Mr. Deutscher's narrative ends in 1946, but even so it is surprising to find him saying that the "Marxist inhibition has compelled [Stalin] to cloak his personal authority with the collective authority of the Politbureau or of the Central Committee." No feature of the Soviet Press is more constant than the adulation of Stalin in his individual capacity. He is daily addressed as " leader of genius," " liberator of mankind," the source and inspiration of all Soviet thought, progress and achievement, " beloved father " and " all-wise teacher." It is equally surprising to read that Stalin " has encouraged and fostered every interest in what he calls the ' cultural heritage' of the west."

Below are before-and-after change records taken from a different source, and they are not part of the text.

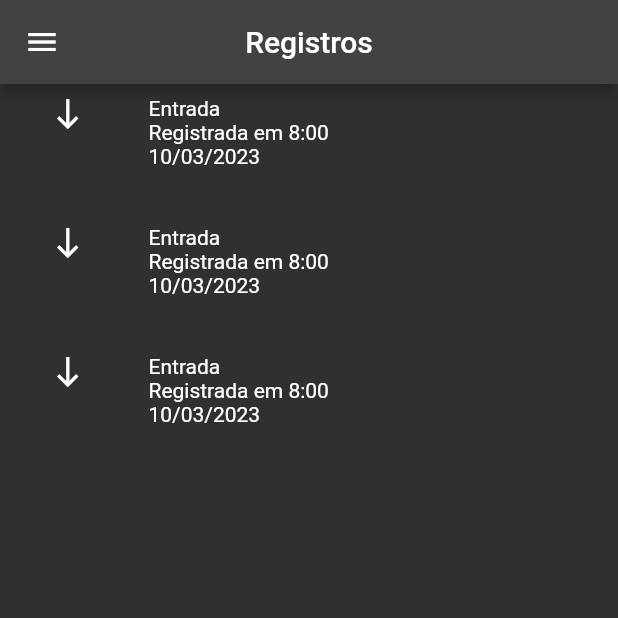
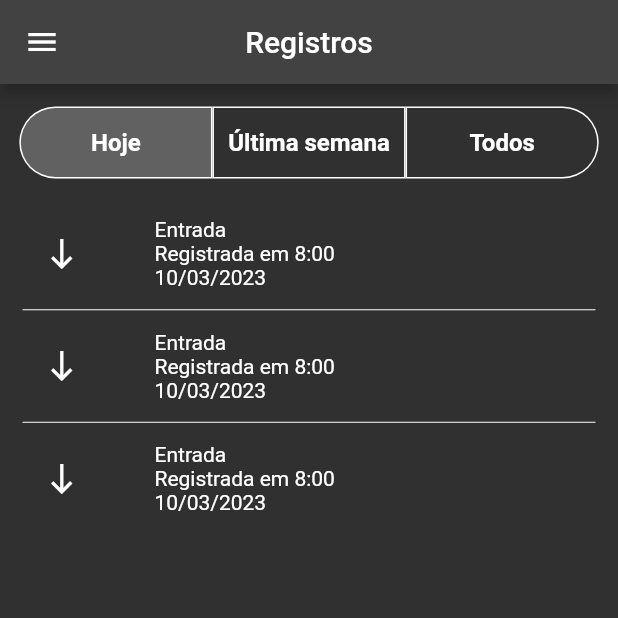
Before and after one commit to tombraganca/AutoPark, a Flutter app: the screen it shows after launch, after a tap on "Entrar", on a phone screen of 412 x 824 dp, the top half of it. Run offline on Flutter 3.47's test engine with Material 2 defaults, Android fonts, the phone set to English and light mode, and no system bars; our stand-ins replace equatable, flutter_bloc.

Commit message:
add home ,firebase, init vagas

```diff
--- /dev/null
+++ b/mobile/lib/core/domain/entities/registros_entity.dart
@@ -0,0 +1,11 @@
+// ignore_for_file: public_member_api_docs, sort_constructors_first
+class RegistroEntity {
+  final String title;
+  final String registro;
+  final String date;
+  RegistroEntity({
+    required this.title,
+    required this.registro,
+    required this.date,
+  });
+}
--- /dev/null
+++ b/mobile/lib/core/domain/entities/vaga_entity.dart
@@ -0,0 +1,10 @@
+class VagaEntity {
+  final String name;
+  final String description;
+  final List<String> reportes;
+  VagaEntity({
+    required this.name,
+    required this.reportes,
+    required this.description,
+  });
+}
--- a/mobile/lib/home/cubit/home_cubit.dart
+++ b/mobile/lib/home/cubit/home_cubit.dart
@@ -1,8 +1,118 @@
-import 'package:bloc/bloc.dart';
-import 'package:meta/meta.dart';
+import 'package:auto_park/core/domain/entities/registros_entity.dart';
+import 'package:auto_park/home/cubit/home_state.dart';
+import 'package:flutter_bloc/flutter_bloc.dart';
 
-part 'home_state.dart';
+enum SelectList { hoje, ultimaSemana, todos }
 
 class HomeCubit extends Cubit<HomeState> {
-  HomeCubit() : super(HomeInitial());
+  HomeCubit()
+      : super(HomeState(
+            statusHome: StatusHome.initial, selectList: SelectList.hoje));
+  void init() {
+    emit(state.copyWith(
+        listRegistros: mapListMock[SelectList.hoje],
+        statusHome: StatusHome.loadingList));
+    emit(state.copyWith(statusHome: StatusHome.loadedList));
+  }
+
+  void changeList(SelectList selectList) => emit(state.copyWith(
+      selectList: selectList,
+      listRegistros: mapListMock[selectList],
+      statusHome: state.statusHome == StatusHome.loadedList
+          ? StatusHome.refrashLoadedList
+          : StatusHome.loadedList));
 }
+
+Map<SelectList, List<RegistroEntity>> mapListMock = {
+  SelectList.hoje: [
+    RegistroEntity(
+      date: '10/03/2023',
+      registro: 'Registrada em 8:00',
+      title: 'Entrada',
+    ),
+    RegistroEntity(
+      date: '10/03/2023',
+      registro: 'Registrada em 8:00',
+      title: 'Entrada',
+    ),
+    RegistroEntity(
+      date: '10/03/2023',
+      registro: 'Registrada em 8:00',
+      title: 'Entrada',
+    ),
+  ],
+  SelectList.todos: [
+    RegistroEntity(
+      date: '12/06/2024',
+      registro: 'Registrada em 8:00',
+      title: 'Entrada',
+    ),
+    RegistroEntity(
+      date: '12/06/2024',
+      registro: 'Registrada em 8:00',
+      title: 'Entrada',
+    ),
+    RegistroEntity(
+      date: '12/06/2024',
+      registro: 'Registrada em 8:00',
+      title: 'Entrada',
+    ),
+    RegistroEntity(
+      date: '12/06/2024',
+      registro: 'Registrada em 8:00',
+      title: 'Entrada',
+    ),
+    RegistroEntity(
+      date: '12/06/2024',
+      registro: 'Registrada em 8:00',
+      title: 'Entrada',
+    ),
+  ],
+  SelectList.ultimaSemana: [
+    RegistroEntity(
+      date: '23/04/2025',
+      registro: 'Registrada em 11:00',
+      title: 'Entrada',
+    ),
+    RegistroEntity(
+      date: '23/04/2025',
+      registro: 'Registrada em 11:00',
+      title: 'Entrada',
+    ),
+    RegistroEntity(
+      date: '23/04/2025',
+      registro: 'Registrada em 11:00',
+      title: 'Entrada',
+    ),
+    RegistroEntity(
+      date: '23/04/2025',
+      registro: 'Registrada em 11:00',
+      title: 'Entrada',
+    ),
+    RegistroEntity(
+      date: '23/04/2025',
+      registro: 'Registrada em 11:00',
+      title: 'Entrada',
+    ),
+    RegistroEntity(
+      date: '23/04/2025',
+      registro: 'Registrada em 11:00',
+      title: 'Entrada',
+    ),
+    RegistroEntity(
+      date: '23/04/2025',
+      registro: 'Registrada em 11:00',
+      title: 'Entrada',
+    ),
+    RegistroEntity(
+      date: '23/04/2025',
+      registro: 'Registrada em 11:00',
+      title: 'Entrada',
+    ),
+    RegistroEntity(
+      date: '23/04/2025',
+      registro: 'Registrada em 11:00',
+      title: 'Entrada',
+    ),
+  ]
+};
--- a/mobile/lib/home/cubit/home_state.dart
+++ b/mobile/lib/home/cubit/home_state.dart
@@ -1,6 +1,29 @@
-part of 'home_cubit.dart';
+// ignore_for_file: public_member_api_docs, sort_constructors_first
+import 'package:auto_park/core/domain/entities/registros_entity.dart';
+import 'package:auto_park/home/cubit/home_cubit.dart';
 
-@immutable
-abstract class HomeState {}
+enum StatusHome { loadingList, loadedList, initial, refrashLoadedList }
 
-class HomeInitial extends HomeState {}
+class HomeState {
+  final List<RegistroEntity>? listRegistros;
+  final StatusHome statusHome;
+  final SelectList selectList;
+
+  HomeState({
+    required this.statusHome,
+    this.listRegistros = const [],
+    required this.selectList,
+  });
+
+  HomeState copyWith({
+    List<RegistroEntity>? listRegistros,
+    StatusHome? statusHome,
+    SelectList? selectList,
+  }) {
+    return HomeState(
+      listRegistros: listRegistros ?? this.listRegistros,
+      statusHome: statusHome ?? this.statusHome,
+      selectList: selectList ?? this.selectList,
+    );
+  }
+}
--- a/mobile/lib/home/pages/home.dart
+++ b/mobile/lib/home/pages/home.dart
@@ -1,17 +1,29 @@
+import 'package:auto_park/core/domain/entities/registros_entity.dart';
+import 'package:auto_park/home/cubit/home_cubit.dart';
+import 'package:auto_park/home/cubit/home_state.dart';
+import 'package:auto_park/home/pages/registros_page.dart';
+import 'package:auto_park/home/widgets/selector_page.dart';
 import 'package:flutter/material.dart';
-
-import '../widgets/cards_registros.dart';
+import 'package:flutter_bloc/flutter_bloc.dart';
 import '../widgets/items_drawer.dart';
 
-class Home extends StatelessWidget {
-  Home({super.key});
+class Home extends StatefulWidget {
+  const Home({super.key});
+
+  @override
+  State<Home> createState() => _HomeState();
+}
+
+class _HomeState extends State<Home> {
   final List<String> listItemsDrawer = [
-    ' Meus Registros',
+    'Meus Registros',
     'Vagas Disponíveis',
     'Meus Veículos',
   ];
+
   @override
   Widget build(BuildContext context) {
+    HomeCubit homeCubit = BlocProvider.of<HomeCubit>(context);
     return Scaffold(
       drawer: SizedBox(
         width: MediaQuery.of(context).size.width * 0.6,
@@ -70,11 +82,14 @@ class Home extends StatelessWidget {
               SizedBox(
                 height: MediaQuery.of(context).size.height * 0.1,
                 child: Row(
-                  mainAxisAlignment: MainAxisAlignment.spaceEvenly,
+                  mainAxisAlignment: MainAxisAlignment.start,
                   children: [
-                    ItemsDrawer(
+                    Padding(
+                      padding: const EdgeInsets.symmetric(horizontal: 5),
+                      child: ItemsDrawer(
                         label: 'Minha Conta',
                         onPressed: () {},
+                      ),
                     ),
                     const Icon(Icons.person)
                   ],
@@ -90,33 +105,33 @@ class Home extends StatelessWidget {
         ),
         centerTitle: true,
       ),
-      body: Column(
-        children: const [
-          Padding(
-            padding: EdgeInsets.all(8.0),
-            child: CardRegitros(
-              date: '10/03/2023',
-              registro: 'Registrada em 8:00',
-              title: 'Entrada',
+      body: BlocBuilder<HomeCubit, HomeState>(
+        bloc: homeCubit,
+        builder: (context, state) {
+          if (state.statusHome == StatusHome.initial) {
+            homeCubit.init();
+          }
+          return Column(
+            children: [
+              SelectorPage(
+                homeCubit: homeCubit,
               ),
+              SizedBox(
+                height: MediaQuery.of(context).size.height * 0.77,
+                child: Visibility(
+                  visible: state.statusHome != StatusHome.loadingList,
+                  replacement: Column(children: const [
+                    CircularProgressIndicator(),
+                    Text('Carregando a lista...')
+                  ]),
+                  child: RegistrosPage(
+                    listaRegistros: state.listRegistros!,
                   ),
-          Padding(
-            padding: EdgeInsets.all(8.0),
-            child: CardRegitros(
-              date: '10/03/2023',
-              registro: 'Registrada em 8:00',
-              title: 'Entrada',
-            ),
-          ),
-          Padding(
-            padding: EdgeInsets.all(8.0),
-            child: CardRegitros(
-              date: '10/03/2023',
-              registro: 'Registrada em 8:00',
-              title: 'Entrada',
                 ),
               )
             ],
+          );
+        },
       ),
     );
   }
--- /dev/null
+++ b/mobile/lib/home/pages/registros_page.dart
@@ -0,0 +1,31 @@
+import 'package:auto_park/core/domain/entities/registros_entity.dart';
+import 'package:auto_park/home/widgets/cards_registros.dart';
+import 'package:flutter/material.dart';
+
+class RegistrosPage extends StatelessWidget {
+  final List<RegistroEntity> listaRegistros;
+  const RegistrosPage({super.key, required this.listaRegistros});
+
+  @override
+  Widget build(BuildContext context) {
+    return SizedBox(
+      child: ListView.separated(
+          itemBuilder: (context, index) {
+            return CardRegistros(
+                title: listaRegistros[index].title,
+                registro: listaRegistros[index].registro,
+                date: listaRegistros[index].date);
+          },
+          separatorBuilder: (context, index) {
+            return const Padding(
+              padding: EdgeInsets.symmetric(horizontal: 15),
+              child: Divider(
+                color: Colors.white,
+                height: 5,
+              ),
+            );
+          },
+          itemCount: listaRegistros.length),
+    );
+  }
+}
--- a/mobile/lib/home/widgets/cards_registros.dart
+++ b/mobile/lib/home/widgets/cards_registros.dart
@@ -1,10 +1,10 @@
 import 'package:flutter/material.dart';
 
-class CardRegitros extends StatelessWidget {
+class CardRegistros extends StatelessWidget {
   final String title;
   final String registro;
   final String date;
-  const CardRegitros({
+  const CardRegistros({
     super.key,
     required this.title,
     required this.registro,
@@ -21,12 +21,14 @@ class CardRegitros extends StatelessWidget {
           SizedBox(
             width: MediaQuery.of(context).size.width * 0.10,
             child: Column(
+              mainAxisAlignment: MainAxisAlignment.center,
               children: const [Icon(Icons.south_outlined)],
             ),
           ),
           SizedBox(
             width: MediaQuery.of(context).size.width * 0.7,
             child: Column(
+              mainAxisAlignment: MainAxisAlignment.center,
               crossAxisAlignment: CrossAxisAlignment.start,
               children: [
                 Text(title),
--- a/mobile/lib/home/widgets/items_drawer.dart
+++ b/mobile/lib/home/widgets/items_drawer.dart
@@ -7,11 +7,18 @@ class ItemsDrawer extends StatelessWidget {
 
   @override
   Widget build(BuildContext context) {
-    return TextButton(
-        onPressed: () => onPressed(),
-        child: Text(
-          label,
-          style: const TextStyle(color: Colors.white),
-        ));
+    return Row(
+      children: [
+        Padding(
+          padding: const EdgeInsets.symmetric(horizontal: 20),
+          child: TextButton(
+              onPressed: () => onPressed(),
+              child: Text(
+                label,
+                style: const TextStyle(color: Colors.white),
+              )),
+        ),
+      ],
+    );
   }
 }
--- /dev/null
+++ b/mobile/lib/home/widgets/selector_page.dart
@@ -0,0 +1,97 @@
+import 'package:auto_park/home/cubit/home_cubit.dart';
+import 'package:auto_park/home/cubit/home_state.dart';
+import 'package:flutter/material.dart';
+import 'package:flutter_bloc/flutter_bloc.dart';
+
+class SelectorPage extends StatelessWidget {
+  final HomeCubit homeCubit;
+  const SelectorPage({super.key, required this.homeCubit});
+
+  @override
+  Widget build(BuildContext context) {
+    return BlocBuilder<HomeCubit, HomeState>(
+      bloc: homeCubit,
+      builder: (context, state) {
+        return Padding(
+          padding: const EdgeInsets.symmetric(vertical: 15, horizontal: 10),
+          child: Container(
+            decoration: BoxDecoration(
+              borderRadius: BorderRadius.circular(50),
+            ),
+            width: MediaQuery.of(context).size.width,
+            child: Row(
+              mainAxisAlignment: MainAxisAlignment.center,
+              children: [
+                InkWell(
+                  onTap: () => homeCubit.changeList(SelectList.hoje),
+                  child: Container(
+                    width: MediaQuery.of(context).size.width / 3.2,
+                    decoration: BoxDecoration(
+                      color: state.selectList == SelectList.hoje
+                          ? Colors.grey[700]
+                          : null,
+                      border: Border.all(width: 1.0, color: Colors.white),
+                      borderRadius: const BorderRadius.only(
+                        topLeft: Radius.circular(25),
+                        bottomLeft: Radius.circular(25),
+                      ),
+                    ),
+                    child: const Tab(
+                      child: Text(
+                        'Hoje',
+                        style: TextStyle(
+                          fontSize: 16,
+                          fontWeight: FontWeight.bold,
+                        ),
+                      ),
+                    ),
+                  ),
+                ),
+                InkWell(
+                  onTap: () => homeCubit.changeList(SelectList.ultimaSemana),
+                  child: Container(
+                    width: MediaQuery.of(context).size.width / 3.2,
+                    decoration: BoxDecoration(
+                      color: state.selectList == SelectList.ultimaSemana
+                          ? Colors.grey[700]
+                          : null,
+                      border: Border.all(width: 1.0, color: Colors.white),
+                    ),
+                    child: const Tab(
+                      child: Text('Última semana',
+                          style: TextStyle(
+                              fontSize: 16, fontWeight: FontWeight.bold)),
+                    ),
+                  ),
+                ),
+                InkWell(
+                  onTap: () => homeCubit.changeList(SelectList.todos),
+                  child: Container(
+                    width: MediaQuery.of(context).size.width / 3.2,
+                    decoration: BoxDecoration(
+                      color: state.selectList == SelectList.todos
+                          ? Colors.grey[700]
+                          : null,
+                      border: Border.all(width: 1.0, color: Colors.white),
+                      borderRadius: const BorderRadius.only(
+                        topRight: Radius.circular(25),
+                        bottomRight: Radius.circular(25),
+                      ),
+                    ),
+                    child: const Tab(
+                      child: Text(
+                        'Todos',
+                        style: TextStyle(
+                            fontSize: 16, fontWeight: FontWeight.bold),
+                      ),
+                    ),
+                  ),
+                ),
+              ],
+            ),
+          ),
+        );
+      },
+    );
+  }
+}
--- a/mobile/lib/main.dart
+++ b/mobile/lib/main.dart
@@ -1,4 +1,7 @@
+import 'package:auto_park/home/cubit/home_cubit.dart';
+import 'package:auto_park/vagas/cubit/vagas_cubit.dart';
 import 'package:flutter/material.dart';
+import 'package:flutter_bloc/flutter_bloc.dart';
 
 import 'login/pages/login.dart';
 
@@ -11,12 +14,18 @@ class MyApp extends StatelessWidget {
 
   @override
   Widget build(BuildContext context) {
-    return MaterialApp(
-      debugShowCheckedModeBanner: false,
-      title: 'Flutter Demo',
-      darkTheme: ThemeData(brightness: Brightness.dark),
-      themeMode: ThemeMode.dark,
-      home: const Login(),
+    return MultiBlocProvider(
+      providers: [
+        BlocProvider(create: (context) => HomeCubit()),
+        BlocProvider(create: (context) => VagasCubit())
+      ],
+      child: MaterialApp(
+        debugShowCheckedModeBanner: false,
+        title: 'Flutter Demo',
+        darkTheme: ThemeData(brightness: Brightness.dark),
+        themeMode: ThemeMode.dark,
+        home: const Login(),
+      ),
     );
   }
 }
--- /dev/null
+++ b/mobile/lib/vagas/cubit/vagas_cubit.dart
@@ -0,0 +1,59 @@
+import 'package:auto_park/core/domain/entities/vaga_entity.dart';
+import 'package:auto_park/vagas/cubit/vagas_state.dart';
+import 'package:flutter_bloc/flutter_bloc.dart';
+
+enum SelectListVagas { disponivel, todas }
+
+class VagasCubit extends Cubit<VagasState> {
+  VagasCubit() : super(const VagasState(statusVagas: StatusVagas.initial));
+
+  void changeList(SelectListVagas selectListVagas) => emit(state.copyWith(
+      selectListVagas: selectListVagas,
+      listVagas: mapListMock[selectListVagas],
+      statusVagas: state.statusVagas == StatusVagas.loadedList
+          ? StatusVagas.refrashLoadedList
+          : StatusVagas.loadedList));
+}
+
+Map<SelectListVagas, List<VagaEntity>> mapListMock = {
+  SelectListVagas.disponivel: [
+    VagaEntity(
+      description: 'Vaga localizada na parte esquerda do primeiro andar',
+      name: 'A1',
+      reportes: [
+        'Existe um saco de batatas no local da vaga que impossibilita o uso da vaga',
+        'Um motorista acefalóide parou o carro em duas vagas impossibilitando o uso da vaga',
+        ''
+      ],
+    ),
+    VagaEntity(
+      description: 'Vaga localizada na parte direita do primeiro andar',
+      name: 'A2',
+      reportes: [
+        'Existe um saco de batatas no local da vaga que impossibilita o uso da vaga',
+        'Um motorista acefalóide parou o carro em duas vagas impossibilitando o uso da vaga',
+        ''
+      ],
+    )
+  ],
+  SelectListVagas.todas: [
+    VagaEntity(
+      description: 'Vaga localizada na parte esquerda do primeiro andar',
+      name: 'A1',
+      reportes: [
+        'Existe um saco de batatas no local da vaga que impossibilita o uso da vaga',
+        'Um motorista acefalóide parou o carro em duas vagas impossibilitando o uso da vaga',
+        ''
+      ],
+    ),
+    VagaEntity(
+      description: 'Vaga localizada na parte direita do primeiro andar',
+      name: 'A2',
+      reportes: [
+        'Existe um saco de batatas no local da vaga que impossibilita o uso da vaga',
+        'Um motorista acefalóide parou o carro em duas vagas impossibilitando o uso da vaga',
+        ''
+      ],
+    )
+  ],
+};
--- /dev/null
+++ b/mobile/lib/vagas/cubit/vagas_state.dart
@@ -0,0 +1,31 @@
+// ignore_for_file: public_member_api_docs, sort_constructors_first
+import 'package:auto_park/core/domain/entities/vaga_entity.dart';
+import 'package:auto_park/vagas/cubit/vagas_cubit.dart';
+import 'package:equatable/equatable.dart';
+
+enum StatusVagas { initial, loadedList, refrashLoadedList }
+
+class VagasState extends Equatable {
+  final StatusVagas statusVagas;
+  final SelectListVagas? selectListVagas;
+  final List<VagaEntity> listVagas;
+
+  @override
+  List<Object?> get props => [statusVagas];
+  const VagasState(
+      {required this.statusVagas,
+      this.selectListVagas,
+      this.listVagas = const []});
+
+  VagasState copyWith({
+    StatusVagas? statusVagas,
+    SelectListVagas? selectListVagas,
+    List<VagaEntity>? listVagas,
+  }) {
+    return VagasState(
+      statusVagas: statusVagas ?? this.statusVagas,
+      selectListVagas: selectListVagas ?? this.selectListVagas,
+      listVagas: listVagas ?? this.listVagas,
+    );
+  }
+}
--- /dev/null
+++ b/mobile/lib/vagas/pages/vagas.dart
@@ -0,0 +1,28 @@
+import 'package:auto_park/vagas/cubit/vagas_cubit.dart';
+import 'package:auto_park/vagas/cubit/vagas_state.dart';
+import 'package:auto_park/vagas/widget/SelectorPageVagas.dart';
+import 'package:flutter/material.dart';
+import 'package:flutter_bloc/flutter_bloc.dart';
+
+class Vagas extends StatelessWidget {
+  const Vagas({super.key});
+
+  @override
+  Widget build(BuildContext context) {
+    VagasCubit vagasCubit = BlocProvider.of<VagasCubit>(context);
+    return Scaffold(
+      body: BlocBuilder<VagasCubit, VagasState>(
+        bloc: vagasCubit,
+        builder: (context, state) {
+          return ListView(
+            children: [
+              SelectorVagasPage(
+                vagasCubit: vagasCubit,
+              )
+            ],
+          );
+        },
+      ),
+    );
+  }
+}
--- /dev/null
+++ b/mobile/lib/vagas/widget/SelectorPageVagas.dart
@@ -0,0 +1,81 @@
+import 'package:auto_park/vagas/cubit/vagas_cubit.dart';
+import 'package:auto_park/vagas/cubit/vagas_state.dart';
+import 'package:flutter/material.dart';
+import 'package:flutter_bloc/flutter_bloc.dart';
+
+class SelectorVagasPage extends StatelessWidget {
+  final VagasCubit vagasCubit;
+  const SelectorVagasPage({super.key, required this.vagasCubit});
+
+  @override
+  Widget build(BuildContext context) {
+    return BlocBuilder<VagasCubit, VagasState>(
+      bloc: vagasCubit,
+      builder: (context, state) {
+        return Padding(
+          padding: const EdgeInsets.symmetric(vertical: 15, horizontal: 10),
+          child: Container(
+            decoration: BoxDecoration(
+              borderRadius: BorderRadius.circular(50),
+            ),
+            width: MediaQuery.of(context).size.width,
+            child: Row(
+              mainAxisAlignment: MainAxisAlignment.center,
+              children: [
+                InkWell(
+                  onTap: () =>
+                      vagasCubit.changeList(SelectListVagas.disponivel),
+                  child: Container(
+                    width: MediaQuery.of(context).size.width / 3.2,
+                    decoration: BoxDecoration(
+                      color: state.selectListVagas == SelectListVagas.disponivel
+                          ? Colors.grey[700]
+                          : null,
+                      border: Border.all(width: 1.0, color: Colors.white),
+                      borderRadius: const BorderRadius.only(
+                        topLeft: Radius.circular(25),
+                        bottomLeft: Radius.circular(25),
+                      ),
+                    ),
+                    child: const Tab(
+                      child: Text(
+                        'Hoje',
+                        style: TextStyle(
+                          fontSize: 16,
+                          fontWeight: FontWeight.bold,
+                        ),
+                      ),
+                    ),
+                  ),
+                ),
+                InkWell(
+                  onTap: () => vagasCubit.changeList(SelectListVagas.todas),
+                  child: Container(
+                    width: MediaQuery.of(context).size.width / 3.2,
+                    decoration: BoxDecoration(
+                      color: state.selectListVagas == SelectListVagas.todas
+                          ? Colors.grey[700]
+                          : null,
+                      border: Border.all(width: 1.0, color: Colors.white),
+                      borderRadius: const BorderRadius.only(
+                        topRight: Radius.circular(25),
+                        bottomRight: Radius.circular(25),
+                      ),
+                    ),
+                    child: const Tab(
+                      child: Text(
+                        'Todos',
+                        style: TextStyle(
+                            fontSize: 16, fontWeight: FontWeight.bold),
+                      ),
+                    ),
+                  ),
+                ),
+              ],
+            ),
+          ),
+        );
+      },
+    );
+  }
+}
--- a/mobile/pubspec.yaml
+++ b/mobile/pubspec.yaml
@@ -38,6 +38,8 @@ dependencies:
   flutter_bloc: ^8.1.2
   either_dart: ^0.3.0
   equatable: ^2.0.5
+  firebase_core: ^2.8.0
+  firebase_auth: ^4.3.0
 
 dev_dependencies:
   flutter_test:
```
Also changed, not shown: mobile/pubspec.lock, 3 other files. Lines whose indentation alone changed are shown as unchanged.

The querulous reader might also notice some curious omissions, some minor errors of fact, and some confusion in the dating of events between the revolution and the reform of the calendar. But these are slight defects in a most lucid, scholarly and readable work. Mr. Deutscher has maintained an admirable balance, organising his complex material with mastery and appreciation, and placing in their historical perspective those ambiguities of character and action which made Stalin's " anti-Bolshevik critics accuse him of plotting for world revolution, while his Bolshevik critics charged him with